A: Mike Guertin, contractor and presenter at JLC Live, responds: As with every detail like this, proper installation begins before the window goes in. After running the housewrap (WRB) over the opening and making the center and sill cuts for the rectangular part of the window, make a horizontal slit across the mull line (where the curved and rectangular sections meet) of the rough opening. Cut the WRB along the circular part of the RO, and extend the cut for the mull line out about 3 inches on both sides of the opening with the cuts angled upward. Continue the cuts vertically up about 8 to 10 inches past the top of the RO. Fold the top flap up and temporarily tape it above the opening. Detail the WRB and sill pan flashing for the lower rectangular section as you would for any window. Install the window and run flashing tape along the sides of the window, letting it extend a few inches past the mull line.

For the curved window on top, there are many brands of flexible flashing tape (like the one in the article) that make for a seamless installation. However, in a pinch, you can revert to the method we used before those so-called accordion tapes were available: layering strips of straight flashing tape along the arc of the window. The goal is to use as few pieces as possible; otherwise, the layers will build up, preventing your trim and siding from lying flat.

One way to use fewer pieces is to cut the window arc out of the straight flashing tape. I’d use 6-inch or wider tape so that you still have plenty of coverage even after cutting the arc. Start with a piece about 18 to 24 inches long and place it over the curved window frame. Trace the curve of the window, making sure that you leave at least 4 inches of tape at the deepest point of the arc. Then use scissors or a sharp knife to cut along the curved line. Apply pieces starting from the outer (lower) edges on both sides of the curved window, working upward to the top of the curve. The number of pieces used depends on the width of the flashing tape and the size of the window, but often you can flash a curved window this way with just three or four pieces.

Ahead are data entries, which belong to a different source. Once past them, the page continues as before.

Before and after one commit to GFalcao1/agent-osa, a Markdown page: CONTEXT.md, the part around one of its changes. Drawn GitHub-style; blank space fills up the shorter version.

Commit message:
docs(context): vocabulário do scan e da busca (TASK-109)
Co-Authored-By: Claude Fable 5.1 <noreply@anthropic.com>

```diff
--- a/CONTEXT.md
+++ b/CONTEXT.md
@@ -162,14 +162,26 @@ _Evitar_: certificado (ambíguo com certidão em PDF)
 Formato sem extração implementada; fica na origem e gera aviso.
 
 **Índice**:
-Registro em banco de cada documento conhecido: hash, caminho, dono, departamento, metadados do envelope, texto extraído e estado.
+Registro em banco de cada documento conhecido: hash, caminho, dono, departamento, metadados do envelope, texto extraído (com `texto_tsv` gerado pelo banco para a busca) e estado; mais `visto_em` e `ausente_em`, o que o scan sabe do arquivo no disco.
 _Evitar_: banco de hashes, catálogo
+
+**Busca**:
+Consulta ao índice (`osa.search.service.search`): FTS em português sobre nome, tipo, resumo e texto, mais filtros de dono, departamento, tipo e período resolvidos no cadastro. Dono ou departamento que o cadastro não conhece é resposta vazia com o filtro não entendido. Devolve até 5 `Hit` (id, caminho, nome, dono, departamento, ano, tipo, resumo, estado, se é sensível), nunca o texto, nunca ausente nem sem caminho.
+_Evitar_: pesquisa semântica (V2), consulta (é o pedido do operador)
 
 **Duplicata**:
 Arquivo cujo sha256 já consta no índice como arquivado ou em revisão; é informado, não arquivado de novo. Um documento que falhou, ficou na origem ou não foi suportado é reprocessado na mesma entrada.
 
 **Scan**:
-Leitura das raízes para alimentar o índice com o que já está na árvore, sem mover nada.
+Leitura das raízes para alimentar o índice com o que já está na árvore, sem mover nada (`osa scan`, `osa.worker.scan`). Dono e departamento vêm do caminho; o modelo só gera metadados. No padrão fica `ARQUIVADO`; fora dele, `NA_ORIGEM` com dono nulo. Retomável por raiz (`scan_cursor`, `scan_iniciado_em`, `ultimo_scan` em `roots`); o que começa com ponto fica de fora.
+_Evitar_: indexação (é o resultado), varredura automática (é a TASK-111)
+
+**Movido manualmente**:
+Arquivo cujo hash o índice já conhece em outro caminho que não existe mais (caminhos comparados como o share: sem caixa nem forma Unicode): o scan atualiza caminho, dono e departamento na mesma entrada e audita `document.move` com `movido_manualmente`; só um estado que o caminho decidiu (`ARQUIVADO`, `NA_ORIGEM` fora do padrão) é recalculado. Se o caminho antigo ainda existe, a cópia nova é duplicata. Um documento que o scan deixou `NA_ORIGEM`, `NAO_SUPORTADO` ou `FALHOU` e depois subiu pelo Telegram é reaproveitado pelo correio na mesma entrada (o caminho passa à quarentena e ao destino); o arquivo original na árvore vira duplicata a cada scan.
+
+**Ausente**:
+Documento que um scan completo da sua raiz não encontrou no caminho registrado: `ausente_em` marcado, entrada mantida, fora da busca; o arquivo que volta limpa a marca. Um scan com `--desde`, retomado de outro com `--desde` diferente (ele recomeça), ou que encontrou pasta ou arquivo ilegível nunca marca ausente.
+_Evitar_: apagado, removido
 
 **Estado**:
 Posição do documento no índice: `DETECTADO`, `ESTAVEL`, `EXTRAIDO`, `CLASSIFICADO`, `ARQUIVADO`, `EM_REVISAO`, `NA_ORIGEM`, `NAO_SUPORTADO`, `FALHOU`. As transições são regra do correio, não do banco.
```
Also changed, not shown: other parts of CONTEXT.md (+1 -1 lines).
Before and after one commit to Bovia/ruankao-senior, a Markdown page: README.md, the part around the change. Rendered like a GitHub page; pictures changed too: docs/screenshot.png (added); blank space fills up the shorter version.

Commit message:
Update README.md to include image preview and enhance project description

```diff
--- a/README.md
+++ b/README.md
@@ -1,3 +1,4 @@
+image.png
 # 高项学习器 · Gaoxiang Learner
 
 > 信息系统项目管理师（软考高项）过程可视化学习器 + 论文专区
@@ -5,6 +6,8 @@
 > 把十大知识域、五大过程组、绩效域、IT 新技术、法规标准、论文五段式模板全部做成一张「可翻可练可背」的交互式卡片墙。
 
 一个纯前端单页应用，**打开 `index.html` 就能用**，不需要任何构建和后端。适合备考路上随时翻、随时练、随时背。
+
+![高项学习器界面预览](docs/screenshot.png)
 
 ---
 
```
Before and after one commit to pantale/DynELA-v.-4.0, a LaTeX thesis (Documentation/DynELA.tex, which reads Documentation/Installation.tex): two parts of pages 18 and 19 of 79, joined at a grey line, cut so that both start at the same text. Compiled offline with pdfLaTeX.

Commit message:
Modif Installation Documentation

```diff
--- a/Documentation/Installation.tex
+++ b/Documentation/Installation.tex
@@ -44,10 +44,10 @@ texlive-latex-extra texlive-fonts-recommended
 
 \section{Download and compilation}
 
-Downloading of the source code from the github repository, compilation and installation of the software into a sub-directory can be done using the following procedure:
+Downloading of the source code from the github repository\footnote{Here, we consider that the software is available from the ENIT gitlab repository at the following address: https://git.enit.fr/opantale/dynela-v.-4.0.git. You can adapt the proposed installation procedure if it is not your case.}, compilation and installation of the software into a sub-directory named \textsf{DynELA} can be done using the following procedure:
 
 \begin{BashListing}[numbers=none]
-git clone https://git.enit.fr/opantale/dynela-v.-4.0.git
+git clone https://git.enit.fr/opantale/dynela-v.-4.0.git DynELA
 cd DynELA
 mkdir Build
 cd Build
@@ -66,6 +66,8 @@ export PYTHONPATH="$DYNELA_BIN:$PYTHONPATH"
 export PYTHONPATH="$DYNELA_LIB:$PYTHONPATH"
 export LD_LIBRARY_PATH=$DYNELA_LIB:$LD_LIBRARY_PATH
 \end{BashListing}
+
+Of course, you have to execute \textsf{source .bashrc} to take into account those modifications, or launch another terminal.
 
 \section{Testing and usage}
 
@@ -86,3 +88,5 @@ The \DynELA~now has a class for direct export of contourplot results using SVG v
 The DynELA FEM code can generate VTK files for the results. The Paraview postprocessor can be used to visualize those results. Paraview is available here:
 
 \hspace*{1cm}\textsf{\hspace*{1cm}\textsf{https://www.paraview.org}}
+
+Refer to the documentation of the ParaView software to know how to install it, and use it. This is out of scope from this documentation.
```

Next, roll the flashing tape against the window flange and the sheathing, and fold down the top flap of WRB. Many installers simply tape over the slits to complete the installation, but I weave extra pieces of WRB into the vertical slits to create a mechanical lap as well, and then I tape all the joints. That way I’m not depending on the tape alone to complete the WRB around the window—an inexpensive and easy way to ensure greater durability.

A word of caution: Be sure to check the compatibility of the flashing tape with the window brand you’re installing. Asphalt-based tapes can’t be used to flash some windows because the asphalt can react with plasticizers in the window’s vinyl frame, flanges, or gaskets. Butyl and acrylic adhesive tapes are usually compatible.